_Recorded information_

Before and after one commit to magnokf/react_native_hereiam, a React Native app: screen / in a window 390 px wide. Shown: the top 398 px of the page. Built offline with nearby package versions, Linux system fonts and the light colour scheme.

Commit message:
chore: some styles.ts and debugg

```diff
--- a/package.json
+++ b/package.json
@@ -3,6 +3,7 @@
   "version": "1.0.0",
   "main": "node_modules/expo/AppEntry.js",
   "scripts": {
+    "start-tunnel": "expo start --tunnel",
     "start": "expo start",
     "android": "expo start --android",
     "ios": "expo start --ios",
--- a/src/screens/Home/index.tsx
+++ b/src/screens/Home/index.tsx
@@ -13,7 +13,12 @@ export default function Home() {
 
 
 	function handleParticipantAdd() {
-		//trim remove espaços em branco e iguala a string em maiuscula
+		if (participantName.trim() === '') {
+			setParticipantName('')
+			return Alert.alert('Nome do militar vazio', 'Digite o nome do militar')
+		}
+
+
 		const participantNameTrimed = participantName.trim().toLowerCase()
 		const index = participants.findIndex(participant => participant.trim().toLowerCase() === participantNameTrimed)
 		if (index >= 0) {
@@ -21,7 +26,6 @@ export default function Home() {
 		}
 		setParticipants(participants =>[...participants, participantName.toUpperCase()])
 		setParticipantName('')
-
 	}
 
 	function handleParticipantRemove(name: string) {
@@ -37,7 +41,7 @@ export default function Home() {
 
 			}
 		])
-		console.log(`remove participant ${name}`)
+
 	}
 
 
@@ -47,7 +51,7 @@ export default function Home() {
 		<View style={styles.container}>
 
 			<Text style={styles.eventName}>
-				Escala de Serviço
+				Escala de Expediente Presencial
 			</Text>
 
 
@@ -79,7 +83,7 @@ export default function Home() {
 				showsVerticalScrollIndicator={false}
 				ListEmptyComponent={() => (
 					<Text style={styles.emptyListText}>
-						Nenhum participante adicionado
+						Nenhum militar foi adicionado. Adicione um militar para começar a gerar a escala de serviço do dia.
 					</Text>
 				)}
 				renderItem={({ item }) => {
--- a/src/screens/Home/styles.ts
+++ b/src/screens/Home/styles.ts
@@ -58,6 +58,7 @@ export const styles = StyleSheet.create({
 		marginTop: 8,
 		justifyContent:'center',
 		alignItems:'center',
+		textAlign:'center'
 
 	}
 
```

_Task details_
All of the data needs to be printed once more, exactly.

_Response_
Before and after one commit to magnokf/react_native_hereiam, a React Native app: screen / in a window 390 px wide. Shown: the top 398 px of the page. Built offline with nearby package versions, Linux system fonts and the light colour scheme.

Commit message:
chore: some styles.ts and debugg

```diff
--- a/package.json
+++ b/package.json
@@ -3,6 +3,7 @@
   "version": "1.0.0",
   "main": "node_modules/expo/AppEntry.js",
   "scripts": {
+    "start-tunnel": "expo start --tunnel",
     "start": "expo start",
     "android": "expo start --android",
     "ios": "expo start --ios",
--- a/src/screens/Home/index.tsx
+++ b/src/screens/Home/index.tsx
@@ -13,7 +13,12 @@ export default function Home() {
 
 
 	function handleParticipantAdd() {
-		//trim remove espaços em branco e iguala a string em maiuscula
+		if (participantName.trim() === '') {
+			setParticipantName('')
+			return Alert.alert('Nome do militar vazio', 'Digite o nome do militar')
+		}
+
+
 		const participantNameTrimed = participantName.trim().toLowerCase()
 		const index = participants.findIndex(participant => participant.trim().toLowerCase() === participantNameTrimed)
 		if (index >= 0) {
@@ -21,7 +26,6 @@ export default function Home() {
 		}
 		setParticipants(participants =>[...participants, participantName.toUpperCase()])
 		setParticipantName('')
-
 	}
 
 	function handleParticipantRemove(name: string) {
@@ -37,7 +41,7 @@ export default function Home() {
 
 			}
 		])
-		console.log(`remove participant ${name}`)
+
 	}
 
 
@@ -47,7 +51,7 @@ export default function Home() {
 		<View style={styles.container}>
 
 			<Text style={styles.eventName}>
-				Escala de Serviço
+				Escala de Expediente Presencial
 			</Text>
 
 
@@ -79,7 +83,7 @@ export default function Home() {
 				showsVerticalScrollIndicator={false}
 				ListEmptyComponent={() => (
 					<Text style={styles.emptyListText}>
-						Nenhum participante adicionado
+						Nenhum militar foi adicionado. Adicione um militar para começar a gerar a escala de serviço do dia.
 					</Text>
 				)}
 				renderItem={({ item }) => {
--- a/src/screens/Home/styles.ts
+++ b/src/screens/Home/styles.ts
@@ -58,6 +58,7 @@ export const styles = StyleSheet.create({
 		marginTop: 8,
 		justifyContent:'center',
 		alignItems:'center',
+		textAlign:'center'
 
 	}
 
```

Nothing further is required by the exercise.